• About this task:
Give back the full listing exactly as written.

• Material for this task:
________________________________________

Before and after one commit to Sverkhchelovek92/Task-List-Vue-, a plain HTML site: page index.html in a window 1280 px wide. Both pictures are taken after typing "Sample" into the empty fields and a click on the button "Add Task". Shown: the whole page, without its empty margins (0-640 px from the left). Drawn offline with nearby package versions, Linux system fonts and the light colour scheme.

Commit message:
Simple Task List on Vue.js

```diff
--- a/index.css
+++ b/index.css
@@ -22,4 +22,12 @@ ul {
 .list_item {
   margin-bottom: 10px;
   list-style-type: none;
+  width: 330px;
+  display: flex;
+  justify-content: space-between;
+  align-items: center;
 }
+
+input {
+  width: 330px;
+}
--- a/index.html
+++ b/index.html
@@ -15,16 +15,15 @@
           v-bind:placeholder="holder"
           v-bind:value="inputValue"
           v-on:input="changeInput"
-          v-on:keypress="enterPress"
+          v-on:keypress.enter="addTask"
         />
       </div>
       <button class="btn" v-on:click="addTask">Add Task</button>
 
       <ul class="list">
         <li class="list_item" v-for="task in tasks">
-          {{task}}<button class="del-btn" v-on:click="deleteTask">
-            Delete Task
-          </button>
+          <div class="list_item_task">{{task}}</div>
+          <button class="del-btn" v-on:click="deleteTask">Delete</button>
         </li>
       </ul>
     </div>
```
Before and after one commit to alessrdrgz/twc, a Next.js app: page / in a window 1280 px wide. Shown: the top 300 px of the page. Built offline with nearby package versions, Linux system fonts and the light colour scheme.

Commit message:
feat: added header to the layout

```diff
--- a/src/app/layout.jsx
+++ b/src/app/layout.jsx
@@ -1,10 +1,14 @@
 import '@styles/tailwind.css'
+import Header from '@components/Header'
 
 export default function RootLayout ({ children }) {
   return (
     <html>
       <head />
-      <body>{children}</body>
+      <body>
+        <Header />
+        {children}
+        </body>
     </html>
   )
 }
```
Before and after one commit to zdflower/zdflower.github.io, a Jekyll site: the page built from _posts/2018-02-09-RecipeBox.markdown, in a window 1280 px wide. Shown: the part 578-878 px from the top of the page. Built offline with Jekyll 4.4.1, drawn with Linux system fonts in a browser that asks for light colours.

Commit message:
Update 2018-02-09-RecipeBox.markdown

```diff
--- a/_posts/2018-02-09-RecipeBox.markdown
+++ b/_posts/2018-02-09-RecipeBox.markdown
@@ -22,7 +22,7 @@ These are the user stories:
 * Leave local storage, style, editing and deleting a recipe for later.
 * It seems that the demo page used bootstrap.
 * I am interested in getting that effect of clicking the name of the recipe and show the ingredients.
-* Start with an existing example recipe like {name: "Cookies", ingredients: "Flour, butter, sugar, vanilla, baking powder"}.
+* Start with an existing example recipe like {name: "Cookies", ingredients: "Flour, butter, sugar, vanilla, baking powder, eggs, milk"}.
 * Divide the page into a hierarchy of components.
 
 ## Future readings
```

________________________________________

• Reply:
Before and after one commit to Sverkhchelovek92/Task-List-Vue-, a plain HTML site: page index.html in a window 1280 px wide. Both pictures are taken after typing "Sample" into the empty fields and a click on the button "Add Task". Shown: the whole page, without its empty margins (0-640 px from the left). Drawn offline with nearby package versions, Linux system fonts and the light colour scheme.

Commit message:
Simple Task List on Vue.js

```diff
--- a/index.css
+++ b/index.css
@@ -22,4 +22,12 @@ ul {
 .list_item {
   margin-bottom: 10px;
   list-style-type: none;
+  width: 330px;
+  display: flex;
+  justify-content: space-between;
+  align-items: center;
 }
+
+input {
+  width: 330px;
+}
--- a/index.html
+++ b/index.html
@@ -15,16 +15,15 @@
           v-bind:placeholder="holder"
           v-bind:value="inputValue"
           v-on:input="changeInput"
-          v-on:keypress="enterPress"
+          v-on:keypress.enter="addTask"
         />
       </div>
       <button class="btn" v-on:click="addTask">Add Task</button>
 
       <ul class="list">
         <li class="list_item" v-for="task in tasks">
-          {{task}}<button class="del-btn" v-on:click="deleteTask">
-            Delete Task
-          </button>
+          <div class="list_item_task">{{task}}</div>
+          <button class="del-btn" v-on:click="deleteTask">Delete</button>
         </li>
       </ul>
     </div>
```
Before and after one commit to alessrdrgz/twc, a Next.js app: page / in a window 1280 px wide. Shown: the top 300 px of the page. Built offline with nearby package versions, Linux system fonts and the light colour scheme.

Commit message:
feat: added header to the layout

```diff
--- a/src/app/layout.jsx
+++ b/src/app/layout.jsx
@@ -1,10 +1,14 @@
 import '@styles/tailwind.css'
+import Header from '@components/Header'
 
 export default function RootLayout ({ children }) {
   return (
     <html>
       <head />
-      <body>{children}</body>
+      <body>
+        <Header />
+        {children}
+        </body>
     </html>
   )
 }
```
Before and after one commit to zdflower/zdflower.github.io, a Jekyll site: the page built from _posts/2018-02-09-RecipeBox.markdown, in a window 1280 px wide. Shown: the part 578-878 px from the top of the page. Built offline with Jekyll 4.4.1, drawn with Linux system fonts in a browser that asks for light colours.

Commit message:
Update 2018-02-09-RecipeBox.markdown

```diff
--- a/_posts/2018-02-09-RecipeBox.markdown
+++ b/_posts/2018-02-09-RecipeBox.markdown
@@ -22,7 +22,7 @@ These are the user stories:
 * Leave local storage, style, editing and deleting a recipe for later.
 * It seems that the demo page used bootstrap.
 * I am interested in getting that effect of clicking the name of the recipe and show the ingredients.
-* Start with an existing example recipe like {name: "Cookies", ingredients: "Flour, butter, sugar, vanilla, baking powder"}.
+* Start with an existing example recipe like {name: "Cookies", ingredients: "Flour, butter, sugar, vanilla, baking powder, eggs, milk"}.
 * Divide the page into a hierarchy of components.
 
 ## Future readings
```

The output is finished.